* TASK DESCRIPTION *
Copy each line below as it stands, but skip any picture it contains.

○ ○ ○ ○ ○

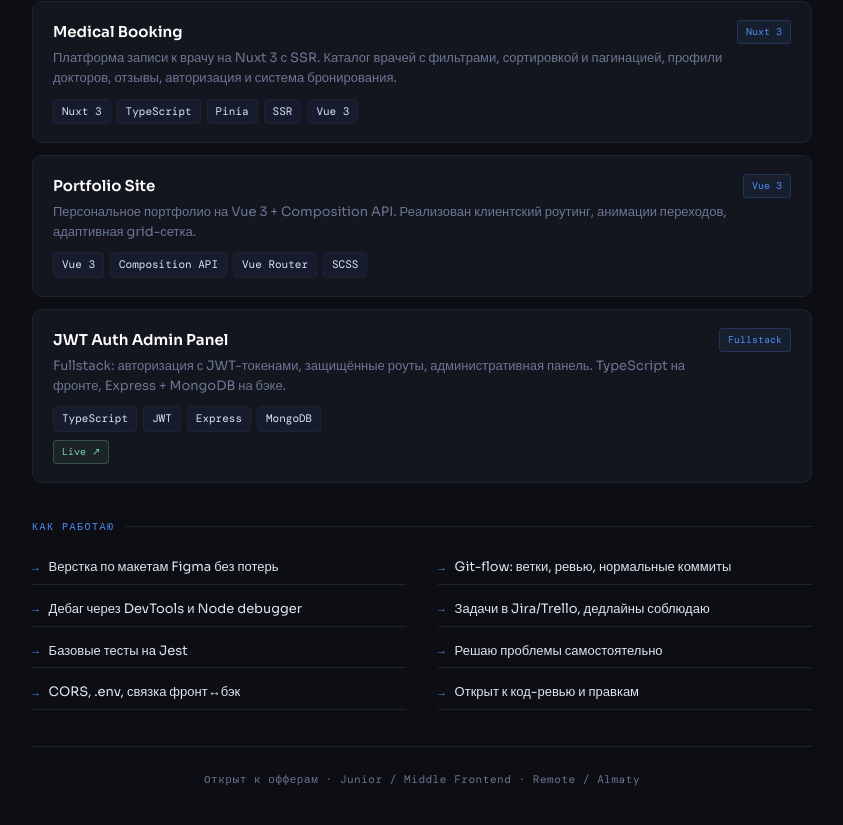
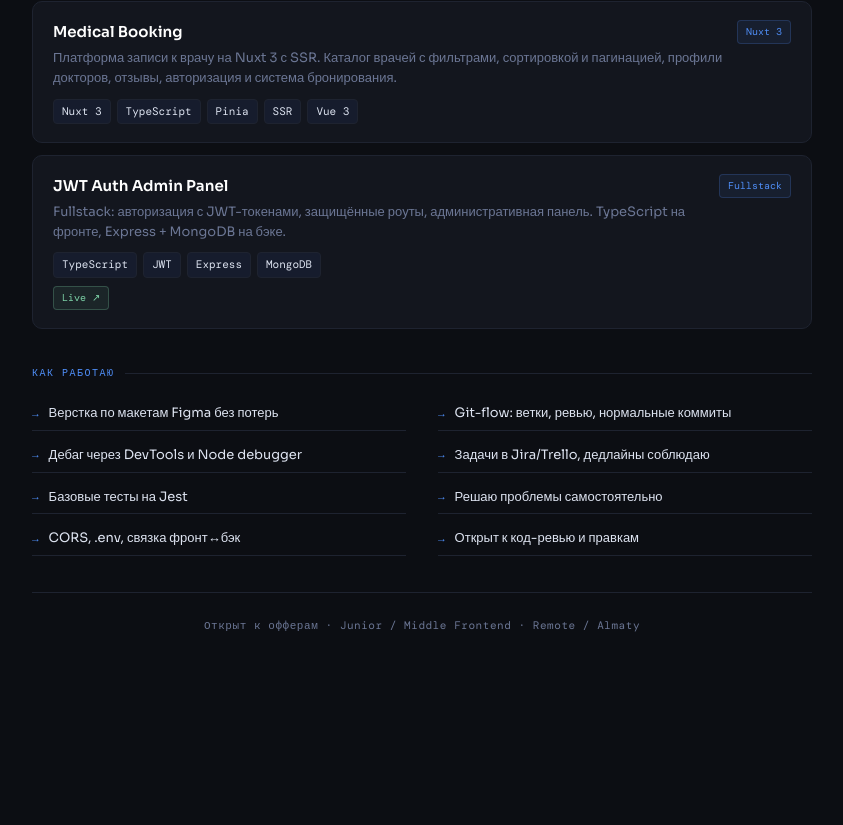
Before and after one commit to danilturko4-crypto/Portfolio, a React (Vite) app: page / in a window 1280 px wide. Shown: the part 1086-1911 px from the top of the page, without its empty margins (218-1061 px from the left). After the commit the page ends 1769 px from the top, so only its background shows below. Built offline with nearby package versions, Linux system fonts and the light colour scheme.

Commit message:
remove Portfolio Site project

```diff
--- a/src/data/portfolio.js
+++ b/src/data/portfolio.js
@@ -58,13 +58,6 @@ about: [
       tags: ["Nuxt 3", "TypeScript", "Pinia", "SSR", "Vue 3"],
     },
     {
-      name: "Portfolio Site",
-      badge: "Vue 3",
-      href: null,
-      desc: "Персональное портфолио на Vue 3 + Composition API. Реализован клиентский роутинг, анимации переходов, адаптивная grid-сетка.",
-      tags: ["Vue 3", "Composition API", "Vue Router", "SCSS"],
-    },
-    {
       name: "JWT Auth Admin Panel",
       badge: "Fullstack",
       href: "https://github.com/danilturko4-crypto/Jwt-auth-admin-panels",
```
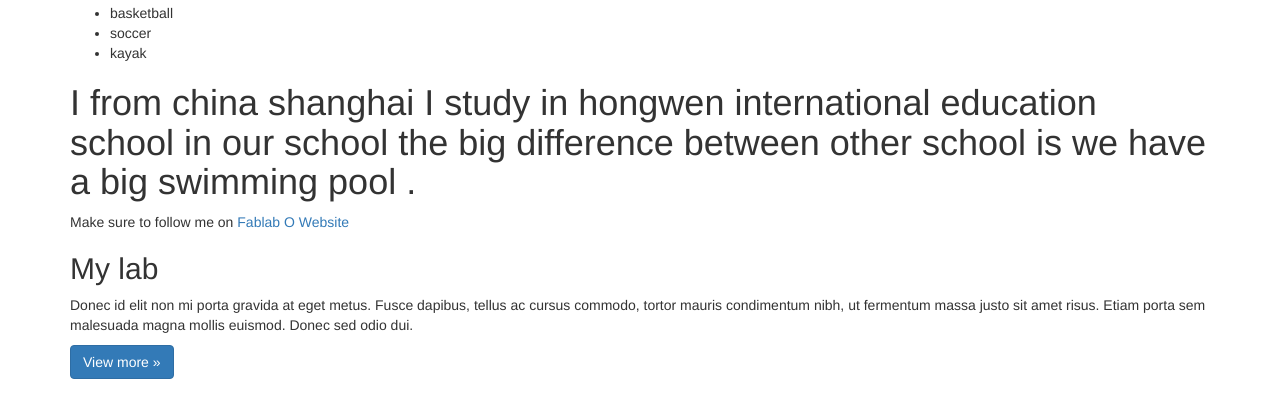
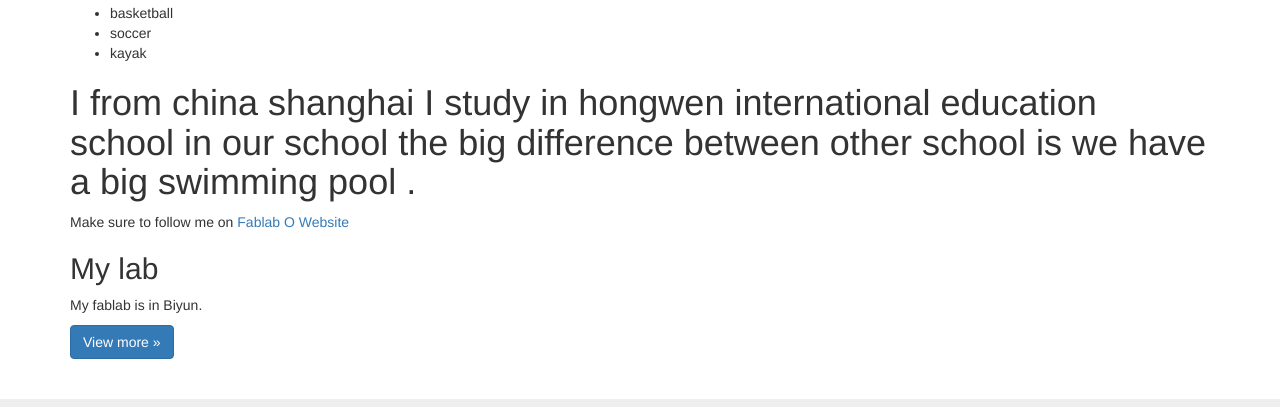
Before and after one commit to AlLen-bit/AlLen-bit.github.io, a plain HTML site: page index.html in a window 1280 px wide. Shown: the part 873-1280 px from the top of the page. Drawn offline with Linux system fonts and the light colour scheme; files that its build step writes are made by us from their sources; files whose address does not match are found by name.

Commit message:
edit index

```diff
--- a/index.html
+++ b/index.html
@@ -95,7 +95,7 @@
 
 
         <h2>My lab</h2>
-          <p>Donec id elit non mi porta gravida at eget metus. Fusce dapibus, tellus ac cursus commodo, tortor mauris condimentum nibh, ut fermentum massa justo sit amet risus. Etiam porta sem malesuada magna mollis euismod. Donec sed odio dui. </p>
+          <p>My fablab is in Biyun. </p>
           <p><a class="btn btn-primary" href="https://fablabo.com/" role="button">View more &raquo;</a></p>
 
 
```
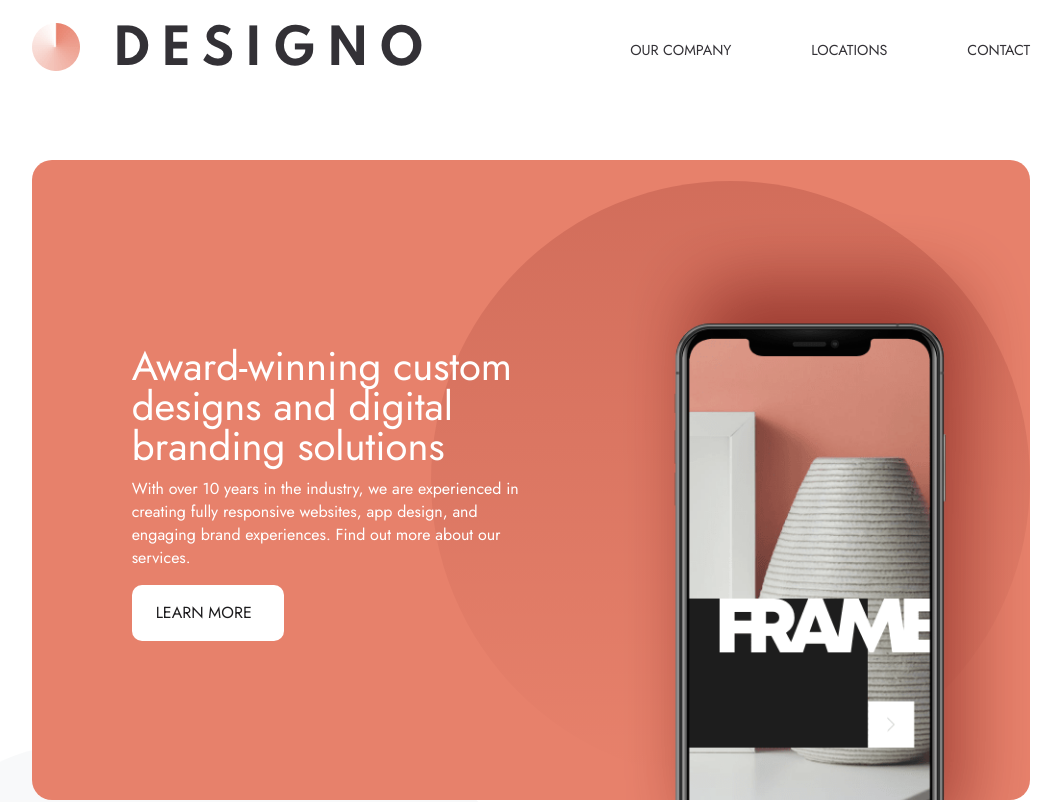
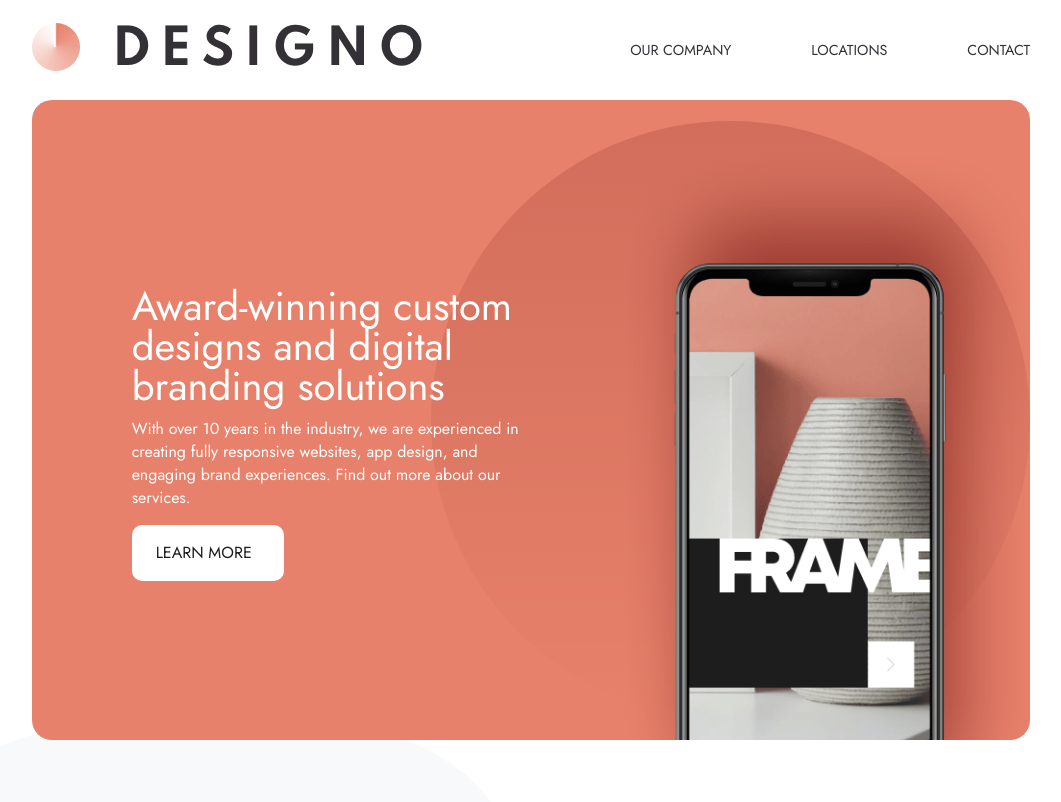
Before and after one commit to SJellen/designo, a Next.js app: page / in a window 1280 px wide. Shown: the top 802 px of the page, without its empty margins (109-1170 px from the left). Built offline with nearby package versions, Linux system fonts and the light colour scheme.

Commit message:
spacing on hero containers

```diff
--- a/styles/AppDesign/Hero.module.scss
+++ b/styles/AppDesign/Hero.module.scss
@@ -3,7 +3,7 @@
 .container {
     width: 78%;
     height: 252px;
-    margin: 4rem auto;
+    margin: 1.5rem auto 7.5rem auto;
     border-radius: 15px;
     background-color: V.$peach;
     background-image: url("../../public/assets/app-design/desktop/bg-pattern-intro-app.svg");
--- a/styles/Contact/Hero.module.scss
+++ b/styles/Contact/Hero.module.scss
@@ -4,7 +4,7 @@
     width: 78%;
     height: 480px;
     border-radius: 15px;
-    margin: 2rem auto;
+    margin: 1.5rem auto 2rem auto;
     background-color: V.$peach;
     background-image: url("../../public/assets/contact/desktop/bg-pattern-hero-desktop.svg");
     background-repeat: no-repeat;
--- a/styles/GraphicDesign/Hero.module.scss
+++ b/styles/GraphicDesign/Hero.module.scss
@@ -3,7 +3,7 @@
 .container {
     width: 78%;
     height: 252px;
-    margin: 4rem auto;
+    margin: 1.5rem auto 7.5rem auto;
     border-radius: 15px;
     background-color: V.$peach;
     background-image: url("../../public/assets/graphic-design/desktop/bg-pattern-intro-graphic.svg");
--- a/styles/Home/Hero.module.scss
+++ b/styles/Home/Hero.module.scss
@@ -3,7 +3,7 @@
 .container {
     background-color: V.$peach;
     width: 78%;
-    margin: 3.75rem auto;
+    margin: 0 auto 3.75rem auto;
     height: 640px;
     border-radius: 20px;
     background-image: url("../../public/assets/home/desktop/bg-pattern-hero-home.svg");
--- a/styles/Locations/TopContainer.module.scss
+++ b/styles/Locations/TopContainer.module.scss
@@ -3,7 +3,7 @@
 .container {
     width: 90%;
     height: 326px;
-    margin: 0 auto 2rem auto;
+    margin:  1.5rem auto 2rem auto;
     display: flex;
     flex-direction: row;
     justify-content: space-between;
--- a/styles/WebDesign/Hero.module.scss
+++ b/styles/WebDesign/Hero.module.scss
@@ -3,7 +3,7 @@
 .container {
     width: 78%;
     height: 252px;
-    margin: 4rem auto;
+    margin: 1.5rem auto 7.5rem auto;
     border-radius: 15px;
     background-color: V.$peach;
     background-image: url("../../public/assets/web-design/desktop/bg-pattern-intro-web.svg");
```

○ ○ ○ ○ ○

* ANSWER FOR THE TASK *
Before and after one commit to danilturko4-crypto/Portfolio, a React (Vite) app: page / in a window 1280 px wide. Shown: the part 1086-1911 px from the top of the page, without its empty margins (218-1061 px from the left). After the commit the page ends 1769 px from the top, so only its background shows below. Built offline with nearby package versions, Linux system fonts and the light colour scheme.

Commit message:
remove Portfolio Site project

```diff
--- a/src/data/portfolio.js
+++ b/src/data/portfolio.js
@@ -58,13 +58,6 @@ about: [
       tags: ["Nuxt 3", "TypeScript", "Pinia", "SSR", "Vue 3"],
     },
     {
-      name: "Portfolio Site",
-      badge: "Vue 3",
-      href: null,
-      desc: "Персональное портфолио на Vue 3 + Composition API. Реализован клиентский роутинг, анимации переходов, адаптивная grid-сетка.",
-      tags: ["Vue 3", "Composition API", "Vue Router", "SCSS"],
-    },
-    {
       name: "JWT Auth Admin Panel",
       badge: "Fullstack",
       href: "https://github.com/danilturko4-crypto/Jwt-auth-admin-panels",
```
Before and after one commit to AlLen-bit/AlLen-bit.github.io, a plain HTML site: page index.html in a window 1280 px wide. Shown: the part 873-1280 px from the top of the page. Drawn offline with Linux system fonts and the light colour scheme; files that its build step writes are made by us from their sources; files whose address does not match are found by name.

Commit message:
edit index

```diff
--- a/index.html
+++ b/index.html
@@ -95,7 +95,7 @@
 
 
         <h2>My lab</h2>
-          <p>Donec id elit non mi porta gravida at eget metus. Fusce dapibus, tellus ac cursus commodo, tortor mauris condimentum nibh, ut fermentum massa justo sit amet risus. Etiam porta sem malesuada magna mollis euismod. Donec sed odio dui. </p>
+          <p>My fablab is in Biyun. </p>
           <p><a class="btn btn-primary" href="https://fablabo.com/" role="button">View more &raquo;</a></p>
 
 
```
Before and after one commit to SJellen/designo, a Next.js app: page / in a window 1280 px wide. Shown: the top 802 px of the page, without its empty margins (109-1170 px from the left). Built offline with nearby package versions, Linux system fonts and the light colour scheme.

Commit message:
spacing on hero containers

```diff
--- a/styles/AppDesign/Hero.module.scss
+++ b/styles/AppDesign/Hero.module.scss
@@ -3,7 +3,7 @@
 .container {
     width: 78%;
     height: 252px;
-    margin: 4rem auto;
+    margin: 1.5rem auto 7.5rem auto;
     border-radius: 15px;
     background-color: V.$peach;
     background-image: url("../../public/assets/app-design/desktop/bg-pattern-intro-app.svg");
--- a/styles/Contact/Hero.module.scss
+++ b/styles/Contact/Hero.module.scss
@@ -4,7 +4,7 @@
     width: 78%;
     height: 480px;
     border-radius: 15px;
-    margin: 2rem auto;
+    margin: 1.5rem auto 2rem auto;
     background-color: V.$peach;
     background-image: url("../../public/assets/contact/desktop/bg-pattern-hero-desktop.svg");
     background-repeat: no-repeat;
--- a/styles/GraphicDesign/Hero.module.scss
+++ b/styles/GraphicDesign/Hero.module.scss
@@ -3,7 +3,7 @@
 .container {
     width: 78%;
     height: 252px;
-    margin: 4rem auto;
+    margin: 1.5rem auto 7.5rem auto;
     border-radius: 15px;
     background-color: V.$peach;
     background-image: url("../../public/assets/graphic-design/desktop/bg-pattern-intro-graphic.svg");
--- a/styles/Home/Hero.module.scss
+++ b/styles/Home/Hero.module.scss
@@ -3,7 +3,7 @@
 .container {
     background-color: V.$peach;
     width: 78%;
-    margin: 3.75rem auto;
+    margin: 0 auto 3.75rem auto;
     height: 640px;
     border-radius: 20px;
     background-image: url("../../public/assets/home/desktop/bg-pattern-hero-home.svg");
--- a/styles/Locations/TopContainer.module.scss
+++ b/styles/Locations/TopContainer.module.scss
@@ -3,7 +3,7 @@
 .container {
     width: 90%;
     height: 326px;
-    margin: 0 auto 2rem auto;
+    margin:  1.5rem auto 2rem auto;
     display: flex;
     flex-direction: row;
     justify-content: space-between;
--- a/styles/WebDesign/Hero.module.scss
+++ b/styles/WebDesign/Hero.module.scss
@@ -3,7 +3,7 @@
 .container {
     width: 78%;
     height: 252px;
-    margin: 4rem auto;
+    margin: 1.5rem auto 7.5rem auto;
     border-radius: 15px;
     background-color: V.$peach;
     background-image: url("../../public/assets/web-design/desktop/bg-pattern-intro-web.svg");
```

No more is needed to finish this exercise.